An unchanged copy of each entry below is needed; keep the pictures out of it.

EXERCISE INPUTS:
+===+

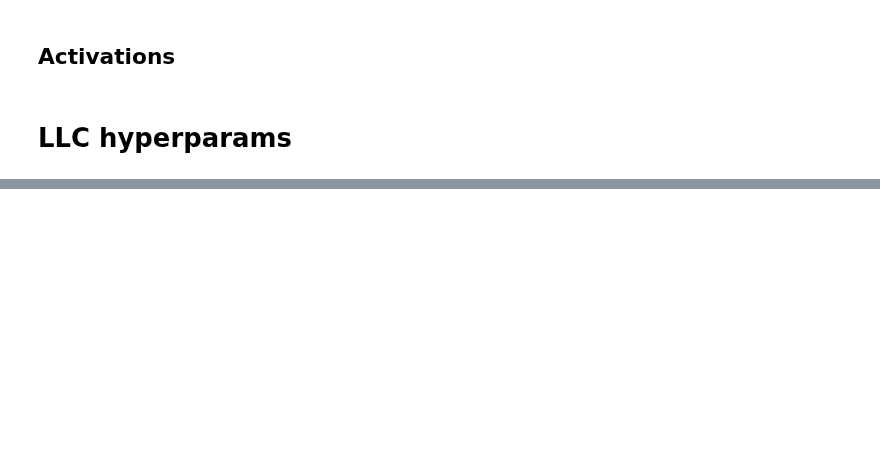
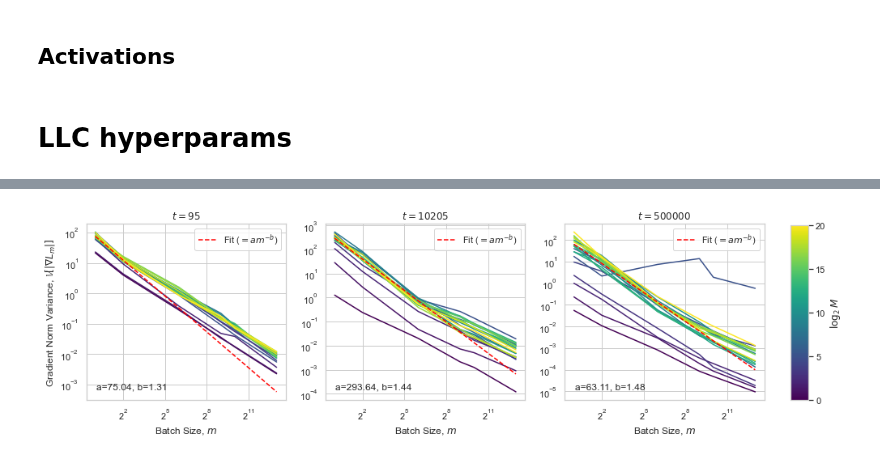
Before and after one commit to timaeus-research/icl, a Jupyter notebook: notebooks/small-model-report.ipynb, the cells around one changed output, grey strips where cells are left out. Drawn from its saved outputs; the diff is of its cells as text; code cells hidden in the pictures; blank space fills up the shorter version.

```diff
--- a/notebooks/small-model-report.ipynb
+++ b/notebooks/small-model-report.ipynb
@@ -830,7 +790,7 @@ plt.tight_layout(rect=[0, 0, 0.91, 1])  # Adjust layout to make room for colorba
 wpriors_over_m = []
 wprior_norms_over_m = []
 
-for m, config in tqdm(enumerate(configs)):
+for log2_M, config in tqdm(enumerate(configs)):
     run = Run(config)
     run.evaluator = ICLEvaluator(
         pretrain_dist=run.pretrain_dist,
@@ -2206,8 +2147,8 @@ print(checkpointer.file_ids)
 MS = [1, 4, 64, 2**10, 2**20]
 STEPS = [0, 1_805, 3_084, 15_381, 26_279, 100_262, 153_061, 193_877, 255_102, 306_122, 408_163]
 
-for m in MS:
-    log2_m = int(np.log2(m))
+for log2_M in MS:
+    log2_m = int(np.log2(log2_M))
     config, checkpointer = configs[log2_m], checkpointers[log2_m]
     run = Run(config)
 
@@ -2815,0 +2677,14 @@ Note: more precisely, we should be looking at the maximum eigenvalue of the grad
+# %%
+# Gradient norms over time
+gradient_norms['grad_sq/sum'] = gradient_norms['grad_sq/mean'] * gradient_norms['numel']
+avg_gradient_norms = gradient_norms.groupby(["m", "step"]).sum().reset_index()
+avg_gradient_norms["grad/norm"] = (avg_gradient_norms["grad_sq/mean"] ** 0.5) / avg_gradient_norms["numel"]
+
+fig, ax = plt.subplots(figsize=(15, 6))
+
+sns.lineplot(avg_gradient_norms, x="step", y="grad/norm", hue="m", ax=ax)
+ax.set_yscale("log")
+ax.set_xscale("log")
+ax.set_xlabel("Step, $t$")
+ax.set_ylabel(r"Gradient norm, $||\nabla L_n||$")
+ax.legend(title=r"$\log_2 M$")
@@ -2815,0 +2825,67 @@ Note: more precisely, we should be looking at the maximum eigenvalue of the grad
+# %%
+import matplotlib.pyplot as plt
+import seaborn as sns
+import numpy as np
+from matplotlib.colors import Normalize
+from matplotlib.cm import ScalarMappable
+from matplotlib.colorbar import ColorbarBase
+
+# gradient_norm_variance_t100['grad/norm/mean'] = [p.item() for p in gradient_norm_variance_t100['grad/norm/mean']]
+# gradient_norm_variance_t100['grad/norm/std'] = [p.item() for p in gradient_norm_variance_t100['grad/norm/std']]
+
+fig, axes = plt.subplots(1, 3, figsize=(15, 4))
+
+ts = [min(checkpointer.file_ids, key=lambda x: abs(x-step)) for step in [100, 10_000, 500_000]]
+
+gradient_norm_dfs = dict(zip(ts, [gradient_norm_variance_t100, gradient_norm_variance_t10k, gradient_norm_variance_t500k]))
+
+for (t, grad_norm_df), ax, t_popt in zip(gradient_norm_dfs.items(), axes.flatten(), [t100_popt, t10k_popt, t500k_popt]):
+    grad_norm_df["grad/norm/var"] = grad_norm_df["grad/norm/std"] ** 2
+
+    sns.lineplot(
+        data=grad_norm_df[grad_norm_df["layer"] == "average"],
+        x="batch_size",
+        y="grad/norm/var",
+        hue="m",
+        palette="viridis",
+        ax=ax,
+        legend=False
+    )
+
+    # Plot the fit
+    # ax.plot(batch_sizes, 10 ** func(np.log2(batch_sizes), *t_popt), color="red", linestyle="--", label="Fit")
+    ax.plot(batch_sizes, func(batch_sizes, *t_popt), color="red", linestyle="--", label="Fit ($=am^{-b}$)")
+
+    ax.set_xscale("log", base=2)
+    ax.set_yscale("log")
+    # ax.set_xticklabels([f"${{{int(np.log2(x))}}}$" for x in ax.get_xticks()])
+
+    ax.set_xlabel(r"Batch Size, $m$")
+    ax.set_ylabel(r"Gradient Norm Variance, $\mathbb{V}[|\nabla L_m|]$")
+    ax.legend()
+
+    ax.set_title(f"$t={t+1}$")
+
+    param_text = f'a={t_popt[0]:.2f}, b={t_popt[1]:.2f}'
+    ax.text(0.05, 0.1, param_text, transform=ax.transAxes, verticalalignment='top')
+
+for ax in axes[1:]:
+    ax.set_ylabel("")
+
+cbar_ax = fig.add_axes([0.93, 0.125, 0.02, 0.75])  # Adjust as necessary for position and size
+# plt.tight_layout()
+
+# Define the colormap
+cmap = plt.cm.viridis
+
+sm = plt.cm.ScalarMappable(cmap=cmap, norm=plt.Normalize(vmin=0, vmax=20), )
+sm._A = []  # Dummy array for the ScalarMappable.
+cbar = fig.colorbar(sm, cax=cbar_ax)
+
+tick_positions = [0, 5, 10, 15, 20]  # Positions for each color
+tick_labels = map(str, tick_positions)  # Labels for each color
+cbar.set_ticks(tick_positions)
+cbar.set_ticklabels(tick_labels)
+cbar.set_label("$\log_2 M$")
+# %% [output]
+[figure, added]
```
Also changed, not shown: parts of 38 cells of this notebook, 31 other files.
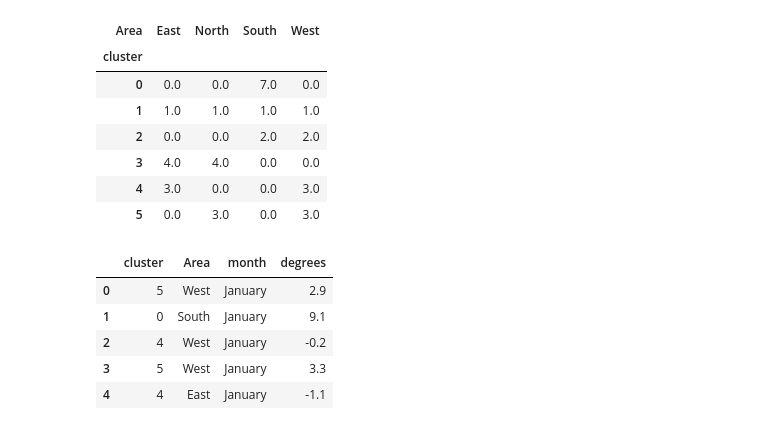
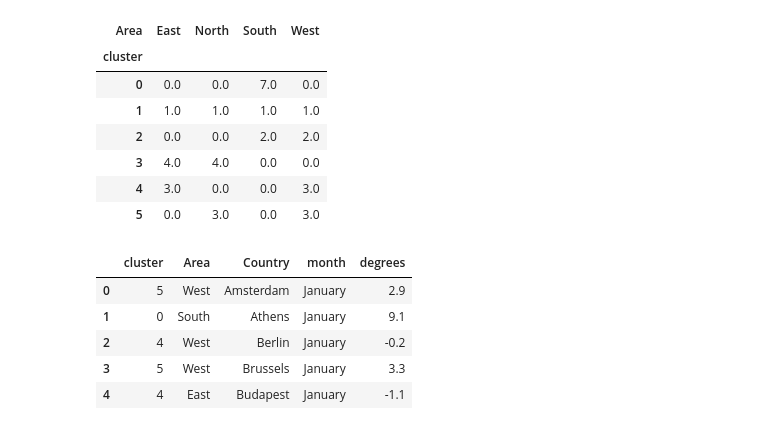
Before and after one commit to steed360/DimensionalityReduction, a Jupyter notebook: Notebooks/Cluster City Temperatures Using T-SNE .ipynb, the cells around one changed output. Saved outputs shown, nothing was run; the diff lists cells and outputs as text; code cells hidden in the pictures.

```diff
--- a/Notebooks/Cluster City Temperatures Using T-SNE .ipynb
+++ b/Notebooks/Cluster City Temperatures Using T-SNE .ipynb
@@ -113,24 +113,24 @@ df_out.groupby(['cluster', 'Area'])['cluster'].count().unstack().fillna(0)
 # %%
 #df_unpivoted = df_out.melt(id_vars=['car_model'], var_name='date', value_name='0-60mph_in_seconds')
 
-df_unpivoted = df_out.melt(id_vars=['cluster', 'Area'] ,
+df_unpivoted = df_out.melt(id_vars=['cluster', 'Area', 'Country'] ,
                           value_vars = ['January', 'February', 'March'
                                         , 'April', 'May', 'June'
                                         , 'July', 'August','September'
                                         , 'October', 'November', 'December'],
                            var_name ='month',
                            value_name='degrees')
 
 #df_out[['cluster']]
 df_unpivoted.head()
 #help ( df_out.melt)
 
 #df_unpivoted['variable'].unique()
 # %% [output]
-|  | cluster | Area | month | degrees |
-| 0 | 5 | West | January | 2.9 |
-| 1 | 0 | South | January | 9.1 |
-| 2 | 4 | West | January | -0.2 |
-| 3 | 5 | West | January | 3.3 |
-| 4 | 4 | East | January | -1.1 |
+|  | cluster | Area | Country | month | degrees |
+| 0 | 5 | West | Amsterdam | January | 2.9 |
+| 1 | 0 | South | Athens | January | 9.1 |
+| 2 | 4 | West | Berlin | January | -0.2 |
+| 3 | 5 | West | Brussels | January | 3.3 |
+| 4 | 4 | East | Budapest | January | -1.1 |
 # %%
```
Also changed, not shown: parts of 1 cell of this notebook.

+===+

FINISHED EXERCISE:
Before and after one commit to timaeus-research/icl, a Jupyter notebook: notebooks/small-model-report.ipynb, the cells around one changed output, grey strips where cells are left out. Drawn from its saved outputs; the diff is of its cells as text; code cells hidden in the pictures; blank space fills up the shorter version.

```diff
--- a/notebooks/small-model-report.ipynb
+++ b/notebooks/small-model-report.ipynb
@@ -830,7 +790,7 @@ plt.tight_layout(rect=[0, 0, 0.91, 1])  # Adjust layout to make room for colorba
 wpriors_over_m = []
 wprior_norms_over_m = []
 
-for m, config in tqdm(enumerate(configs)):
+for log2_M, config in tqdm(enumerate(configs)):
     run = Run(config)
     run.evaluator = ICLEvaluator(
         pretrain_dist=run.pretrain_dist,
@@ -2206,8 +2147,8 @@ print(checkpointer.file_ids)
 MS = [1, 4, 64, 2**10, 2**20]
 STEPS = [0, 1_805, 3_084, 15_381, 26_279, 100_262, 153_061, 193_877, 255_102, 306_122, 408_163]
 
-for m in MS:
-    log2_m = int(np.log2(m))
+for log2_M in MS:
+    log2_m = int(np.log2(log2_M))
     config, checkpointer = configs[log2_m], checkpointers[log2_m]
     run = Run(config)
 
@@ -2815,0 +2677,14 @@ Note: more precisely, we should be looking at the maximum eigenvalue of the grad
+# %%
+# Gradient norms over time
+gradient_norms['grad_sq/sum'] = gradient_norms['grad_sq/mean'] * gradient_norms['numel']
+avg_gradient_norms = gradient_norms.groupby(["m", "step"]).sum().reset_index()
+avg_gradient_norms["grad/norm"] = (avg_gradient_norms["grad_sq/mean"] ** 0.5) / avg_gradient_norms["numel"]
+
+fig, ax = plt.subplots(figsize=(15, 6))
+
+sns.lineplot(avg_gradient_norms, x="step", y="grad/norm", hue="m", ax=ax)
+ax.set_yscale("log")
+ax.set_xscale("log")
+ax.set_xlabel("Step, $t$")
+ax.set_ylabel(r"Gradient norm, $||\nabla L_n||$")
+ax.legend(title=r"$\log_2 M$")
@@ -2815,0 +2825,67 @@ Note: more precisely, we should be looking at the maximum eigenvalue of the grad
+# %%
+import matplotlib.pyplot as plt
+import seaborn as sns
+import numpy as np
+from matplotlib.colors import Normalize
+from matplotlib.cm import ScalarMappable
+from matplotlib.colorbar import ColorbarBase
+
+# gradient_norm_variance_t100['grad/norm/mean'] = [p.item() for p in gradient_norm_variance_t100['grad/norm/mean']]
+# gradient_norm_variance_t100['grad/norm/std'] = [p.item() for p in gradient_norm_variance_t100['grad/norm/std']]
+
+fig, axes = plt.subplots(1, 3, figsize=(15, 4))
+
+ts = [min(checkpointer.file_ids, key=lambda x: abs(x-step)) for step in [100, 10_000, 500_000]]
+
+gradient_norm_dfs = dict(zip(ts, [gradient_norm_variance_t100, gradient_norm_variance_t10k, gradient_norm_variance_t500k]))
+
+for (t, grad_norm_df), ax, t_popt in zip(gradient_norm_dfs.items(), axes.flatten(), [t100_popt, t10k_popt, t500k_popt]):
+    grad_norm_df["grad/norm/var"] = grad_norm_df["grad/norm/std"] ** 2
+
+    sns.lineplot(
+        data=grad_norm_df[grad_norm_df["layer"] == "average"],
+        x="batch_size",
+        y="grad/norm/var",
+        hue="m",
+        palette="viridis",
+        ax=ax,
+        legend=False
+    )
+
+    # Plot the fit
+    # ax.plot(batch_sizes, 10 ** func(np.log2(batch_sizes), *t_popt), color="red", linestyle="--", label="Fit")
+    ax.plot(batch_sizes, func(batch_sizes, *t_popt), color="red", linestyle="--", label="Fit ($=am^{-b}$)")
+
+    ax.set_xscale("log", base=2)
+    ax.set_yscale("log")
+    # ax.set_xticklabels([f"${{{int(np.log2(x))}}}$" for x in ax.get_xticks()])
+
+    ax.set_xlabel(r"Batch Size, $m$")
+    ax.set_ylabel(r"Gradient Norm Variance, $\mathbb{V}[|\nabla L_m|]$")
+    ax.legend()
+
+    ax.set_title(f"$t={t+1}$")
+
+    param_text = f'a={t_popt[0]:.2f}, b={t_popt[1]:.2f}'
+    ax.text(0.05, 0.1, param_text, transform=ax.transAxes, verticalalignment='top')
+
+for ax in axes[1:]:
+    ax.set_ylabel("")
+
+cbar_ax = fig.add_axes([0.93, 0.125, 0.02, 0.75])  # Adjust as necessary for position and size
+# plt.tight_layout()
+
+# Define the colormap
+cmap = plt.cm.viridis
+
+sm = plt.cm.ScalarMappable(cmap=cmap, norm=plt.Normalize(vmin=0, vmax=20), )
+sm._A = []  # Dummy array for the ScalarMappable.
+cbar = fig.colorbar(sm, cax=cbar_ax)
+
+tick_positions = [0, 5, 10, 15, 20]  # Positions for each color
+tick_labels = map(str, tick_positions)  # Labels for each color
+cbar.set_ticks(tick_positions)
+cbar.set_ticklabels(tick_labels)
+cbar.set_label("$\log_2 M$")
+# %% [output]
+[figure, added]
```
Also changed, not shown: parts of 38 cells of this notebook, 31 other files.
Before and after one commit to steed360/DimensionalityReduction, a Jupyter notebook: Notebooks/Cluster City Temperatures Using T-SNE .ipynb, the cells around one changed output. Saved outputs shown, nothing was run; the diff lists cells and outputs as text; code cells hidden in the pictures.

```diff
--- a/Notebooks/Cluster City Temperatures Using T-SNE .ipynb
+++ b/Notebooks/Cluster City Temperatures Using T-SNE .ipynb
@@ -113,24 +113,24 @@ df_out.groupby(['cluster', 'Area'])['cluster'].count().unstack().fillna(0)
 # %%
 #df_unpivoted = df_out.melt(id_vars=['car_model'], var_name='date', value_name='0-60mph_in_seconds')
 
-df_unpivoted = df_out.melt(id_vars=['cluster', 'Area'] ,
+df_unpivoted = df_out.melt(id_vars=['cluster', 'Area', 'Country'] ,
                           value_vars = ['January', 'February', 'March'
                                         , 'April', 'May', 'June'
                                         , 'July', 'August','September'
                                         , 'October', 'November', 'December'],
                            var_name ='month',
                            value_name='degrees')
 
 #df_out[['cluster']]
 df_unpivoted.head()
 #help ( df_out.melt)
 
 #df_unpivoted['variable'].unique()
 # %% [output]
-|  | cluster | Area | month | degrees |
-| 0 | 5 | West | January | 2.9 |
-| 1 | 0 | South | January | 9.1 |
-| 2 | 4 | West | January | -0.2 |
-| 3 | 5 | West | January | 3.3 |
-| 4 | 4 | East | January | -1.1 |
+|  | cluster | Area | Country | month | degrees |
+| 0 | 5 | West | Amsterdam | January | 2.9 |
+| 1 | 0 | South | Athens | January | 9.1 |
+| 2 | 4 | West | Berlin | January | -0.2 |
+| 3 | 5 | West | Brussels | January | 3.3 |
+| 4 | 4 | East | Budapest | January | -1.1 |
 # %%
```
Also changed, not shown: parts of 1 cell of this notebook.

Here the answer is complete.